"I loved that tractor like I would have loved a horse and rode it many long days. I traded it and $3,500 for a Case 730, also bought a hay tedder at auction for $982."
"We all went to church and then after dinner cut boys hair, and George and mine too, pleasant day at home."
Read this book for a rare, well-rounded picture of what it was like to establish a dairy farm and grow a large family in the beautiful, remote, economically poor Northeast Kingdom of Vermont, 1962-1985. George's dry humor combined with Pat's matter-of-fact, but deeply felt journal entries will draw you into their eventful lives, and before you know it you'll be thoroughly immersed in the rhythm of the family and the seasons.
George Kempton worked as a valued farm laborer in southern Vermont until he and his wife Patty, a nurse, were able to buy their own dairy farm in 1962 in Peacham, Vermont. There, they raised their five children and integrated into a diverse, rural community during the restive years of the 1960s and '70s. Sadly, Patty died in 2012, but she left behind an invaluable record of family life on the farm in the form of a daily journal.
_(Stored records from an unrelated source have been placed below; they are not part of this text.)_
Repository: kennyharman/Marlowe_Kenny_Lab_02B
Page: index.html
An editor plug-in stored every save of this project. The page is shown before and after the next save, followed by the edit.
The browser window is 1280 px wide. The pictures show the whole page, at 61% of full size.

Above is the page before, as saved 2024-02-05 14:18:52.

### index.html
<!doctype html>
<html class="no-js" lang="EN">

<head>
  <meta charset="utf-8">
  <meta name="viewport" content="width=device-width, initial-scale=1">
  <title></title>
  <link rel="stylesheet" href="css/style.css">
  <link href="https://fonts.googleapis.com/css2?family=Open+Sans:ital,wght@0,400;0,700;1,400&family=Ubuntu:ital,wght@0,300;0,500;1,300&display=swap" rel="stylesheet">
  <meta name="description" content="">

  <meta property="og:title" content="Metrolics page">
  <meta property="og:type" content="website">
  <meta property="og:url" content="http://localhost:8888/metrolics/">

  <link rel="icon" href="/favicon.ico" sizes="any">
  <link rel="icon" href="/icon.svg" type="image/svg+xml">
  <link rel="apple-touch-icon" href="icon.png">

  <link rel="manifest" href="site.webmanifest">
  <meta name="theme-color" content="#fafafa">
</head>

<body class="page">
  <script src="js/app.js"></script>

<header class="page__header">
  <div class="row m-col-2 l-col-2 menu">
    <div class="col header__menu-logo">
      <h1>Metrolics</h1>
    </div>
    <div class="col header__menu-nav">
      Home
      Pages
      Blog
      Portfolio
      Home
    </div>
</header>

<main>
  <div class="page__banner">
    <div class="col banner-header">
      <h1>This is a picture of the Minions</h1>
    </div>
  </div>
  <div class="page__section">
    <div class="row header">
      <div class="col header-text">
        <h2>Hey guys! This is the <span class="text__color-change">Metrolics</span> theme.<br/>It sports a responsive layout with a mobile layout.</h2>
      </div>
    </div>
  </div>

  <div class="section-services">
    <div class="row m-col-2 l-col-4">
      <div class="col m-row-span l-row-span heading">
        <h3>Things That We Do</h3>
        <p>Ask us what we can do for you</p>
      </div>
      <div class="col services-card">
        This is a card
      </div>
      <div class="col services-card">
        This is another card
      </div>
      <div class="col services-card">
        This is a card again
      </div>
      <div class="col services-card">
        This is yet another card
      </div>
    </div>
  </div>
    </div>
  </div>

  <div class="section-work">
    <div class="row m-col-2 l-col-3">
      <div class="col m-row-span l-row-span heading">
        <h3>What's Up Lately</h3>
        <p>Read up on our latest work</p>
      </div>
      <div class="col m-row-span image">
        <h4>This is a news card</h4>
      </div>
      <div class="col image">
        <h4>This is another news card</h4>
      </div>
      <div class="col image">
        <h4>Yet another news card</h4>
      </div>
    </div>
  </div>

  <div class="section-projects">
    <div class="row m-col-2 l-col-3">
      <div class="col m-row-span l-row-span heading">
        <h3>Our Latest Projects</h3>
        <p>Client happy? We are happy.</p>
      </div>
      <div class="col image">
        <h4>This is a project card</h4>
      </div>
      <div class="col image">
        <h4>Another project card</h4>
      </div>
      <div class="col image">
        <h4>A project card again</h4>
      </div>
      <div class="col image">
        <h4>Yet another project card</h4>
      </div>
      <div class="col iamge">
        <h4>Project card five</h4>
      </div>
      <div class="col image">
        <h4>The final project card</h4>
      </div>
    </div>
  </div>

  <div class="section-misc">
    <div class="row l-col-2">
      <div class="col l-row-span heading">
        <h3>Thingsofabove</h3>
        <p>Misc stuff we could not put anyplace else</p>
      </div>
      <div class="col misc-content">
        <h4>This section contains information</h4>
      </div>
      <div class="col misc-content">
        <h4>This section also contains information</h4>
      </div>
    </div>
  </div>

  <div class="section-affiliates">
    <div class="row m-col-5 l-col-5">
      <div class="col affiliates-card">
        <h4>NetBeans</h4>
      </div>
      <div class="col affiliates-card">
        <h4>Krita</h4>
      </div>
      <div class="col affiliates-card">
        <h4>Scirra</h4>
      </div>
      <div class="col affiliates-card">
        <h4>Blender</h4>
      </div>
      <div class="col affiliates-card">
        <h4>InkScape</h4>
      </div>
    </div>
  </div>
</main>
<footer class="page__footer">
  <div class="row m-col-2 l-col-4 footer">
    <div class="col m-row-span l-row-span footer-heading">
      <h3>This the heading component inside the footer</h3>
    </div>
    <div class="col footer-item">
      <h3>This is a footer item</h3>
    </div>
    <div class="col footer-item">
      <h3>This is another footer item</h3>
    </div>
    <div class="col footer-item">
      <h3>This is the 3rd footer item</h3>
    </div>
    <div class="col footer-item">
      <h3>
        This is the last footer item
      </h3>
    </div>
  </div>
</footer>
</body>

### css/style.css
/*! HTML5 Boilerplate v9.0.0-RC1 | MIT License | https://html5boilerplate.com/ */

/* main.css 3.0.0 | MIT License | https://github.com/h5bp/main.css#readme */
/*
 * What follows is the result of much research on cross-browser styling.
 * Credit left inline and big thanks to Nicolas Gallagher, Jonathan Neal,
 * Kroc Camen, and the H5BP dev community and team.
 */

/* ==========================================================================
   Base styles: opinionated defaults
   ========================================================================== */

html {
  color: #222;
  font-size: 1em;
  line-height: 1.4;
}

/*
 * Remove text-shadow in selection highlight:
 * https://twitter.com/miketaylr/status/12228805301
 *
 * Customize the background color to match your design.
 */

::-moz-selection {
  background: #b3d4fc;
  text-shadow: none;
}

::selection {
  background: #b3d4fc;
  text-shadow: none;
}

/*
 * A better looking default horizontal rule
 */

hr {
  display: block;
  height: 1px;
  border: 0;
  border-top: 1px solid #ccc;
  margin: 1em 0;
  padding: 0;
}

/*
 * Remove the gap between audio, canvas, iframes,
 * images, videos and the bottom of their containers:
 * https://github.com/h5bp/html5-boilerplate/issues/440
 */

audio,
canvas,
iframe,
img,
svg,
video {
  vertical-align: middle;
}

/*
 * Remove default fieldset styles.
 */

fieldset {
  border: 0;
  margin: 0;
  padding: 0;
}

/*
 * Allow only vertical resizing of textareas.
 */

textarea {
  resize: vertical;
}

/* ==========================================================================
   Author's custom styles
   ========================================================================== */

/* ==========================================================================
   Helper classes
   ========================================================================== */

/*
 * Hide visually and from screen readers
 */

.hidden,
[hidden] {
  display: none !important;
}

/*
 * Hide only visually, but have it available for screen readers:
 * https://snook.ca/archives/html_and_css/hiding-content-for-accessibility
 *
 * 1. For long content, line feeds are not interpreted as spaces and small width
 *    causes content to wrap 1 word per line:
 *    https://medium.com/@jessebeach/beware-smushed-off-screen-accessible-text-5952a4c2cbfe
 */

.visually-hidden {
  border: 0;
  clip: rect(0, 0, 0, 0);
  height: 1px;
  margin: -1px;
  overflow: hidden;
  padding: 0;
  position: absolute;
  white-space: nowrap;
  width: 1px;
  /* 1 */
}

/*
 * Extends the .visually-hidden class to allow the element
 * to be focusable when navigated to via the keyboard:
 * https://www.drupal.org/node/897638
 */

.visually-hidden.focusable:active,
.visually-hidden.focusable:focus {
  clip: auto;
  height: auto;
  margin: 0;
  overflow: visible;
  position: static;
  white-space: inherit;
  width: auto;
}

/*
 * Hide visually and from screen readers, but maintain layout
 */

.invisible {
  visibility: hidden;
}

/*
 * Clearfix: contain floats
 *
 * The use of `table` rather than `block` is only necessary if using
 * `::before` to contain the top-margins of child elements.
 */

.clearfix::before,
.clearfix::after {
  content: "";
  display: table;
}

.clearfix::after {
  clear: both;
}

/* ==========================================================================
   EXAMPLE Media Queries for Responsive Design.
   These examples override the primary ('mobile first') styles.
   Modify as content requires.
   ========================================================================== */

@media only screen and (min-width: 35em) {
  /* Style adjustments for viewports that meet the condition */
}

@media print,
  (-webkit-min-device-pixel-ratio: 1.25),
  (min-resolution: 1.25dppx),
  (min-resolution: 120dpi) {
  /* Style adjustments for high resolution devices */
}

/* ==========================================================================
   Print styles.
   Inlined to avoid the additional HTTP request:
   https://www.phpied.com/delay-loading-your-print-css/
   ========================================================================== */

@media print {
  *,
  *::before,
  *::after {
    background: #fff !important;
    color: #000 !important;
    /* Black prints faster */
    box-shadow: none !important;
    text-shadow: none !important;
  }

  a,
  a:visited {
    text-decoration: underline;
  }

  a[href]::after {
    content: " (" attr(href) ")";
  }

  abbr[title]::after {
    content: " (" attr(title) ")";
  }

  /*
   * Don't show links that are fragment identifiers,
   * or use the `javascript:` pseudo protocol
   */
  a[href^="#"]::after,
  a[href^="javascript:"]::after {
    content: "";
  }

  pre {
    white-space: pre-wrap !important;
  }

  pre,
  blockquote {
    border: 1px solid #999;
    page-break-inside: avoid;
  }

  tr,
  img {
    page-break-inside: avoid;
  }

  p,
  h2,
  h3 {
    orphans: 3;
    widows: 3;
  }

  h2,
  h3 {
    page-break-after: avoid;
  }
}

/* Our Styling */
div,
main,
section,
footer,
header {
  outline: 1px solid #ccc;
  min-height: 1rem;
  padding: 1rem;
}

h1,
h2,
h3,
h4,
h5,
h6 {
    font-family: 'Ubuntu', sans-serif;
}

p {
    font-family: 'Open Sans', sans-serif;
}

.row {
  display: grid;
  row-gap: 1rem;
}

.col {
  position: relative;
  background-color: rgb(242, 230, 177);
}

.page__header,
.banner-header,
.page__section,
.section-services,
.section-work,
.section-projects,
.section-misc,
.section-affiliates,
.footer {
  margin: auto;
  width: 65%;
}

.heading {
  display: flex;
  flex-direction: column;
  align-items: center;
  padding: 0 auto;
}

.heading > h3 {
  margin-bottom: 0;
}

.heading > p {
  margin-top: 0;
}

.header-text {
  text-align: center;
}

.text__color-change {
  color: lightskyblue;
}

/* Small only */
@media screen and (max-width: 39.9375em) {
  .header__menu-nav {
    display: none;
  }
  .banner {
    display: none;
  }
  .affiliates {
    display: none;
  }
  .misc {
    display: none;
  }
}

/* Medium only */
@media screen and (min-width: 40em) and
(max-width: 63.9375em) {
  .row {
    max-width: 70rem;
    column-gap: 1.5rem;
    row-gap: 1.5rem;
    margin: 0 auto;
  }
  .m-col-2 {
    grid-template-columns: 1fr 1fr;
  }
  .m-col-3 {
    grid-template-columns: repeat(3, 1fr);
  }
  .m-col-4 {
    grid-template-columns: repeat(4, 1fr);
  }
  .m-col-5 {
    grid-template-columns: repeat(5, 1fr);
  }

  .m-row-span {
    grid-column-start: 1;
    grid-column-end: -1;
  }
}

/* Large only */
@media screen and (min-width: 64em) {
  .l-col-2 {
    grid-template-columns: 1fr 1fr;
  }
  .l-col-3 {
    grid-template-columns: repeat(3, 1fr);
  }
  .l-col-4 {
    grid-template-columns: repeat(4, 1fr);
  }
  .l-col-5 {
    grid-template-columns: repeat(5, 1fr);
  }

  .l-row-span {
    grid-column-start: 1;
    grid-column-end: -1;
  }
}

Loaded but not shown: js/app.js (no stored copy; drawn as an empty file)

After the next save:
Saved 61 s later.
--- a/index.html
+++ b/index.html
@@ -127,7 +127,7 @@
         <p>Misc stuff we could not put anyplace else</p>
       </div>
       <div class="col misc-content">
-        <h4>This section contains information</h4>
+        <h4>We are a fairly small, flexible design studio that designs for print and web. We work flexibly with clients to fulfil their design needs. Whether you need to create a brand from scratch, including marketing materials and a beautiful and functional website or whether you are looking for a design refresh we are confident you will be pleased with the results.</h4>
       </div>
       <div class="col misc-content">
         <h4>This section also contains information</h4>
George continued to live on the farm until the day after this book went to press in April 2018, when he passed on while reading a detective novel from the library.